The evidence on using a mask, other than a surgical mask, is still ongoing. There does appear to be a benefit. However, the precise parameters of which are the best masks and the extent to how much they protect the mask wearer and those around them are being determined still. It is probably better to have a tighter fitting mask around the face. However, the Centers for Disease Control and Prevention in the US suggests that any kind of covering is better than none, including a bandana.
One study conducted in the US looked at which house materials removed particles of 0.3 to 1.0 microns in diameter is best, which is the normal size of bacteria and viruses. That conclusion was that good options include multiple material layers, heavyweight quilters cotton, and vacuum cleaner bags. Bandana and scarves materials were not as effective but did still capture some of the particles.
How do you safely take a mask on and off?
Before you put a mask on, thoroughly wash your hands with water and soap. Cover your nose and mouth was a mask and then make sure that are not any gaps between your mask and face. While using it, avoid touching your mask. If you do, then wash your hands. When your mask gets damp, replace it. To take your mask off, use elastic tags, and do not touch the front. Then immediately discard it into a closed bin. If your mask is reusable, place it in your washing machine directly.
How often does your mask need to be washed?
You should wash it after each use. It is suggested by the CDC that you wash it “routinely.”
Are there any environmental concerns?
Many masks that are commercially available are made out of layers of plastics and have been designed as single-use masks. University College London scientists conducted an analysis that showed that if every individual in the UK were to use a single-use mask daily for one year, it would create an additional 66,000 tonnes in contaminated plastic waste. If the general population used reusable masks it would significantly reduce the amount of plastic waste and impact on climate change more than any policy requirements on wearing a face mask, says the UCL team.
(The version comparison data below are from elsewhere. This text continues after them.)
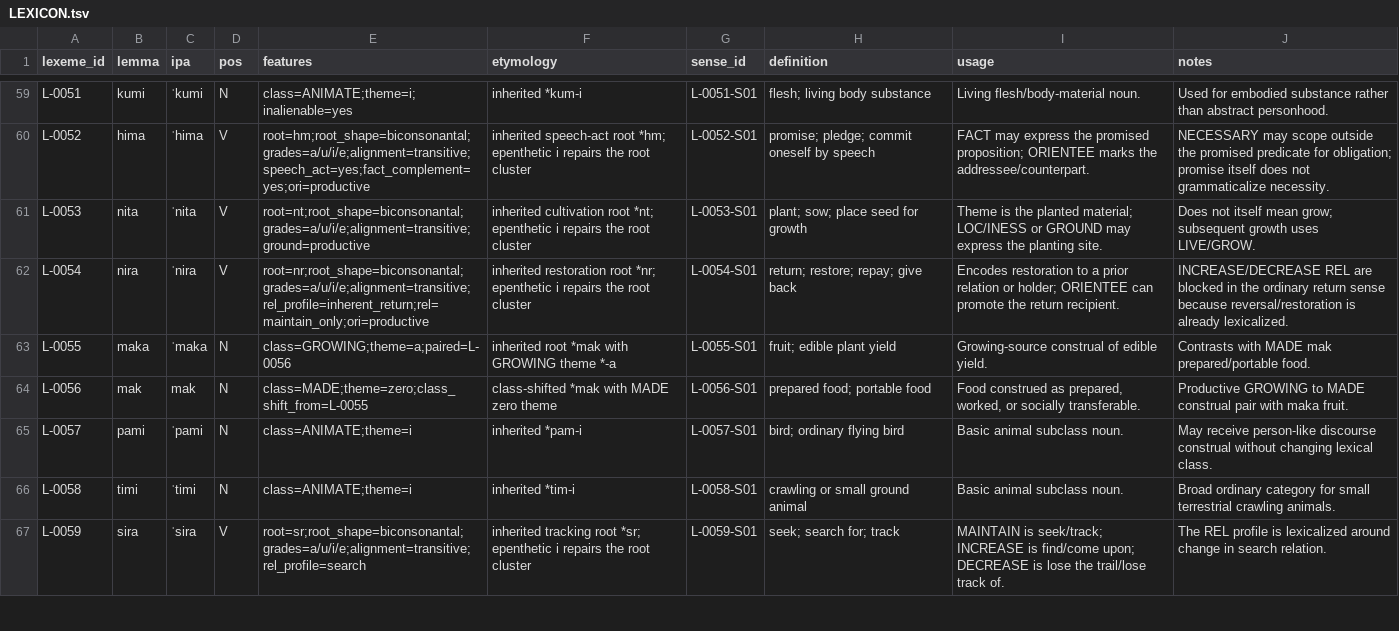
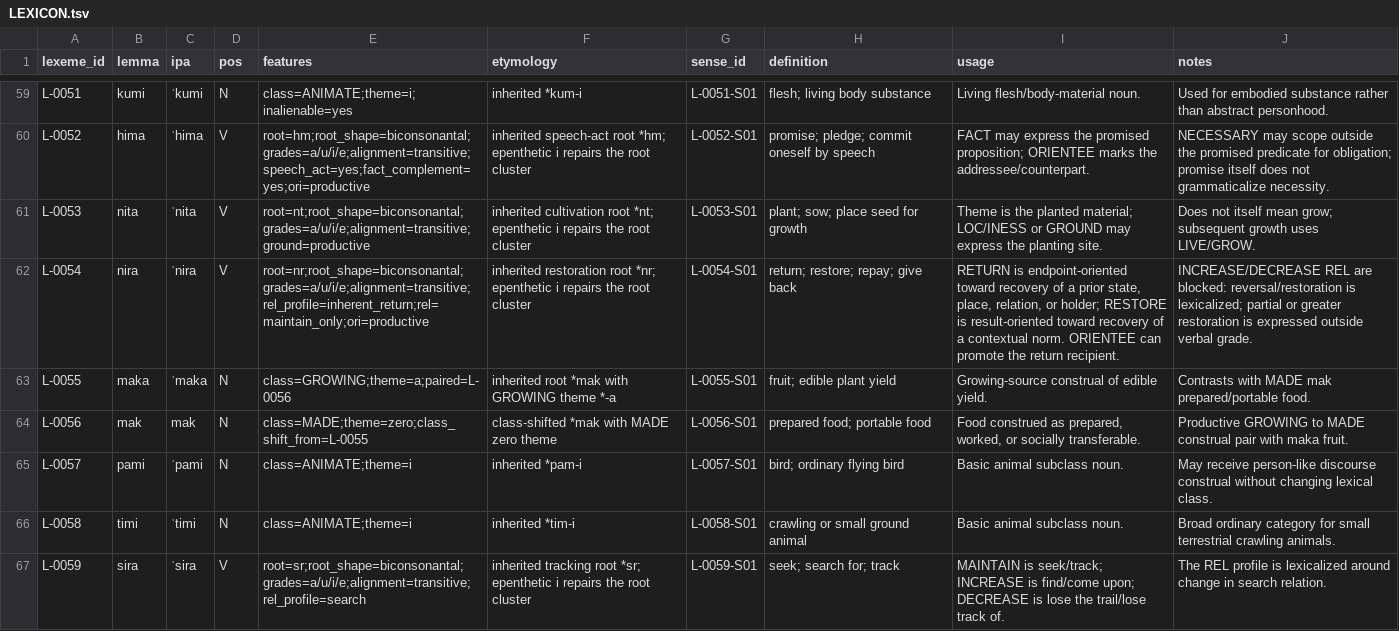
Before and after one commit to kaelschneider/protominitongue, a TSV file: LEXICON.tsv, drawn as a sheet; only a part is shown, gaps mark what is left out; the diff names each change by its address in the sheet, - before the commit and + after, or states it on an @@ line.

Commit message:
Refine RETURN and RESTORE lexical constraints

```diff
--- a/LEXICON.tsv
+++ b/LEXICON.tsv
-I62 (usage): Encodes restoration to a prior relation or holder; ORIENTEE can…
+I62 (usage): RETURN is endpoint-oriented toward recovery of a prior state, place, relation, or holder; RESTORE is result-oriented toward recovery of a contextual norm. ORIENTEE can…
-J62 (notes): …REL are blocked in the ordinary return sense because reversal/restoration is already lexicalized.
+J62 (notes): …REL are blocked: reversal/restoration is lexicalized; partial or greater restoration is expressed outside verbal grade.
```
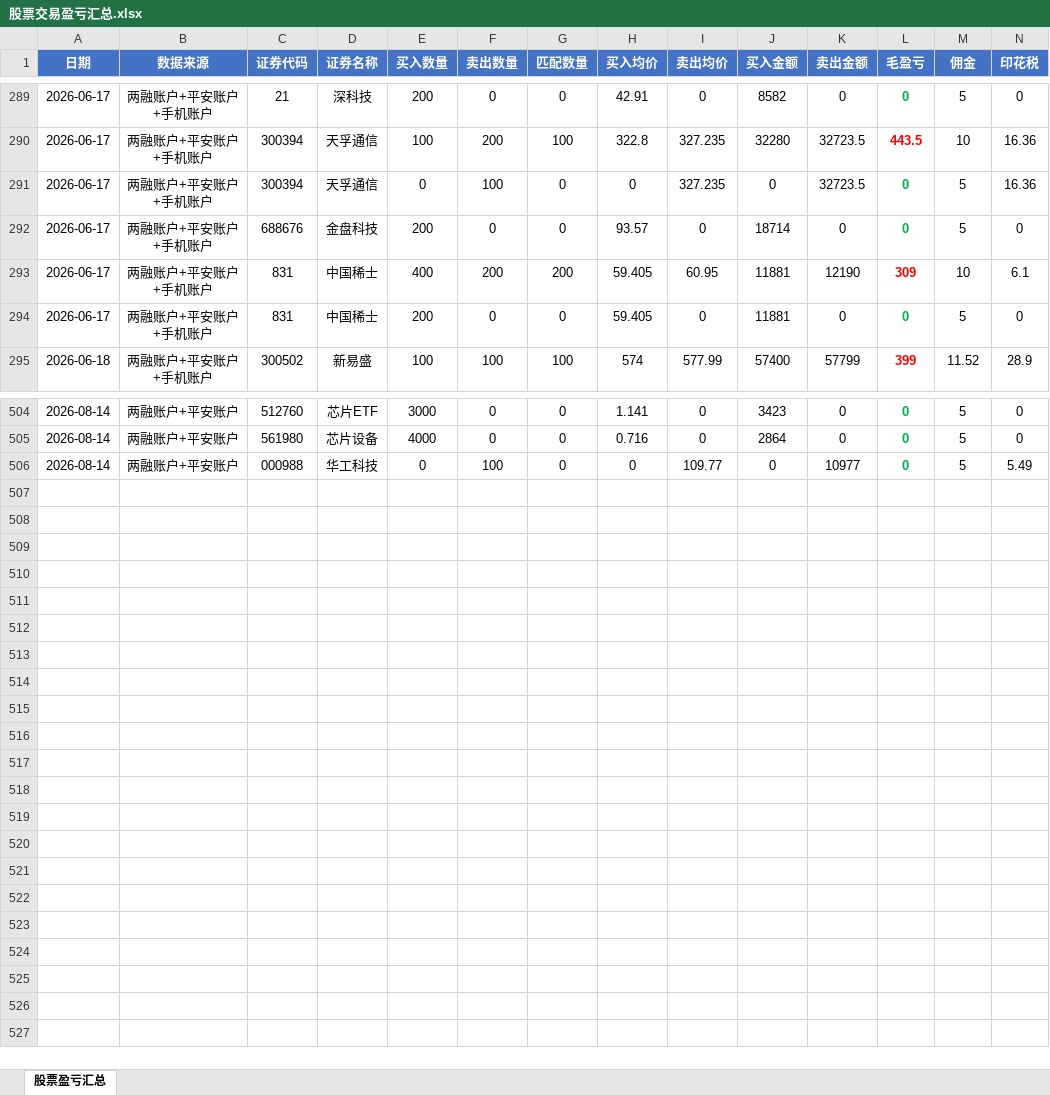
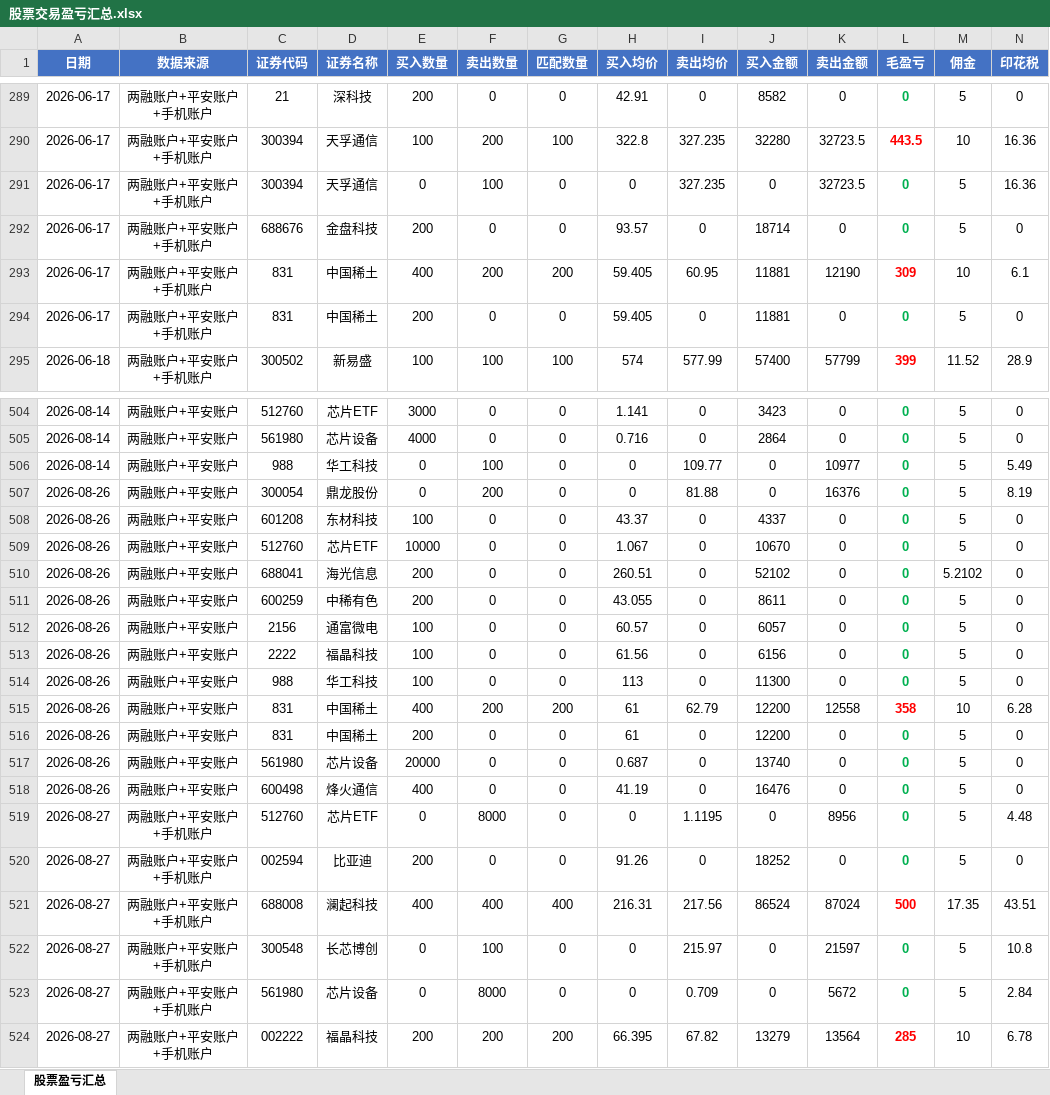
Before and after one commit to ooojedyooo/short-term-trading, an Excel workbook: 股票交易盈亏汇总.xlsx, sheet 股票盈亏汇总, drawn as a sheet; only a part is shown, gaps mark what is left out; values as stored, in another font and other column widths than the file's, no borders; rows hold the shown columns only; the diff names each change by its address in the sheet, - before the commit and + after, or states it on an @@ line.

Commit message:
fix: 两融/平安/手机跨账户合并后统一应用STOCK_NAME_CORRECTIONS纠错（000831中国稀士→中国稀土），merged_df层新增名称归一化；2026-08-26/27两天交易分析（当日+278.32/+669.24），刷新当月与当年跨天

```diff
--- a/股票交易盈亏汇总.xlsx (sheet 股票盈亏汇总)
+++ b/股票交易盈亏汇总.xlsx (sheet 股票盈亏汇总)
-D293:D294 (证券名称): 中国稀士
+D293:D294 (证券名称): 中国稀土
-C506 (证券代码): 000988
+C506 (证券代码): 988
+row 507: 2026-08-26 | 两融账户+平安账户 | 300054 | 鼎龙股份 | 0 | 200 | 0 | 0 | 81.88 | 0 | 16376 | 0 | 5 | 8.19
+row 508: 2026-08-26 | 两融账户+平安账户 | 601208 | 东材科技 | 100 | 0 | 0 | 43.37 | 0 | 4337 | 0 | 0 | 5 | 0
+row 509: 2026-08-26 | 两融账户+平安账户 | 512760 | 芯片ETF | 10000 | 0 | 0 | 1.067 | 0 | 10670 | 0 | 0 | 5 | 0
+row 510: 2026-08-26 | 两融账户+平安账户 | 688041 | 海光信息 | 200 | 0 | 0 | 260.51 | 0 | 52102 | 0 | 0 | 5.2102 | 0
+row 511: 2026-08-26 | 两融账户+平安账户 | 600259 | 中稀有色 | 200 | 0 | 0 | 43.055 | 0 | 8611 | 0 | 0 | 5 | 0
+row 512: 2026-08-26 | 两融账户+平安账户 | 2156 | 通富微电 | 100 | 0 | 0 | 60.57 | 0 | 6057 | 0 | 0 | 5 | 0
+row 513: 2026-08-26 | 两融账户+平安账户 | 2222 | 福晶科技 | 100 | 0 | 0 | 61.56 | 0 | 6156 | 0 | 0 | 5 | 0
+row 514: 2026-08-26 | 两融账户+平安账户 | 988 | 华工科技 | 100 | 0 | 0 | 113 | 0 | 11300 | 0 | 0 | 5 | 0
+row 515: 2026-08-26 | 两融账户+平安账户 | 831 | 中国稀土 | 400 | 200 | 200 | 61 | 62.79 | 12200 | 12558 | 358 | 10 | 6.28
+row 516: 2026-08-26 | 两融账户+平安账户 | 831 | 中国稀土 | 200 | 0 | 0 | 61 | 0 | 12200 | 0 | 0 | 5 | 0
+row 517: 2026-08-26 | 两融账户+平安账户 | 561980 | 芯片设备 | 20000 | 0 | 0 | 0.687 | 0 | 13740 | 0 | 0 | 5 | 0
+row 518: 2026-08-26 | 两融账户+平安账户 | 600498 | 烽火通信 | 400 | 0 | 0 | 41.19 | 0 | 16476 | 0 | 0 | 5 | 0
+row 519: 2026-08-27 | 两融账户+平安账户+手机账户 | 512760 | 芯片ETF | 0 | 8000 | 0 | 0 | 1.1195 | 0 | 8956 | 0 | 5 | 4.48
+row 520: 2026-08-27 | 两融账户+平安账户+手机账户 | 002594 | 比亚迪 | 200 | 0 | 0 | 91.26 | 0 | 18252 | 0 | 0 | 5 | 0
+row 521: 2026-08-27 | 两融账户+平安账户+手机账户 | 688008 | 澜起科技 | 400 | 400 | 400 | 216.31 | 217.56 | 86524 | 87024 | 500 | 17.35 | 43.51
+row 522: 2026-08-27 | 两融账户+平安账户+手机账户 | 300548 | 长芯博创 | 0 | 100 | 0 | 0 | 215.97 | 0 | 21597 | 0 | 5 | 10.8
+row 523: 2026-08-27 | 两融账户+平安账户+手机账户 | 561980 | 芯片设备 | 0 | 8000 | 0 | 0 | 0.709 | 0 | 5672 | 0 | 5 | 2.84
+row 524: 2026-08-27 | 两融账户+平安账户+手机账户 | 002222 | 福晶科技 | 200 | 200 | 200 | 66.395 | 67.82 | 13279 | 13564 | 285 | 10 | 6.78
```
Also changed, not shown: reports/剩余持仓_2026-08.xlsx, reports/剩余持仓_2026年度.xlsx, 23 other files.
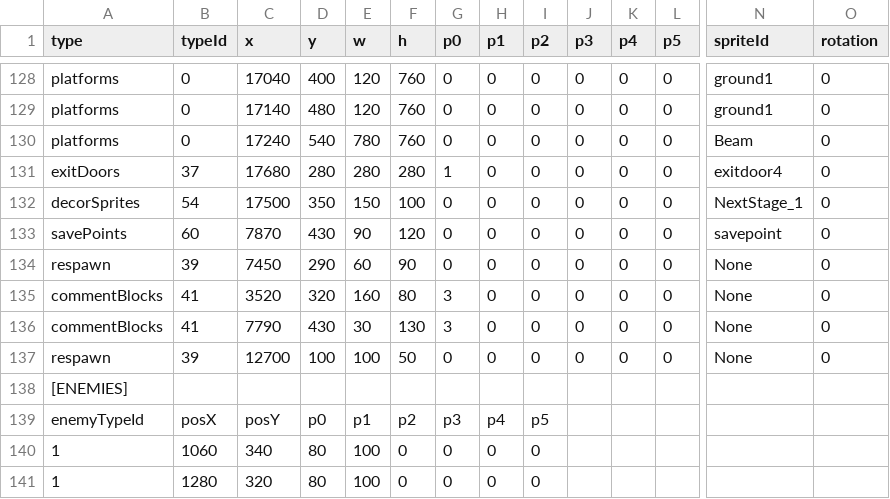
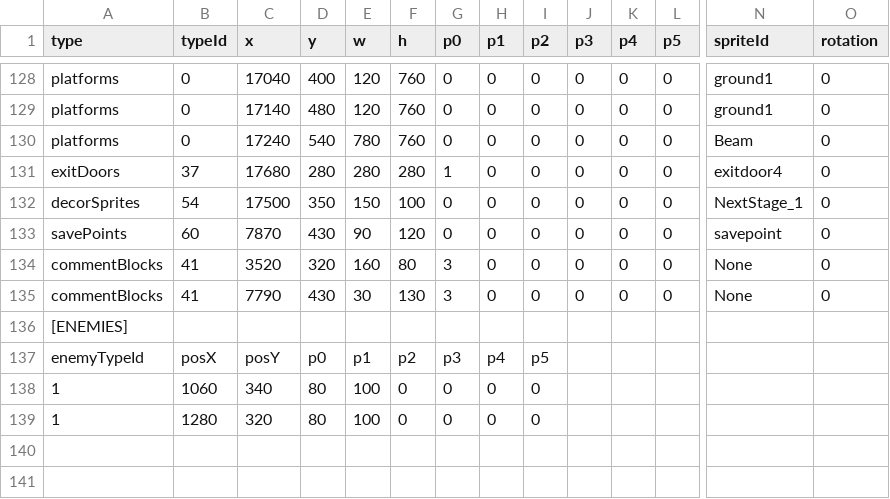
Before and after one commit to tahayuu/2Dgame_1_new, a CSV file: 2Dgame_1/data/stages/stage_edit_4.csv, drawn as a sheet; only a part is shown, gaps mark what is left out; rows hold the shown columns only; the diff names each change by its address in the sheet, - before the commit and + after, or states it on an @@ line.

```diff
--- a/2Dgame_1/data/stages/stage_edit_4.csv
+++ b/2Dgame_1/data/stages/stage_edit_4.csv
-row 134: respawn | 39 | 7450 | 290 | 60 | 90 | 0 | 0 | 0 | 0 | 0 | 0 | None | 0
-row 137: respawn | 39 | 12700 | 100 | 100 | 50 | 0 | 0 | 0 | 0 | 0 | 0 | None | 0
```
Also changed, not shown: 2Dgame_1/data/stages/stage_edit_1.csv, 2Dgame_1/data/stages/stage_edit_2.csv, 7 other files.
They said that based on the best evidence that reusable masks can do most of the tasks that single-use masks do without adding to the waste stream.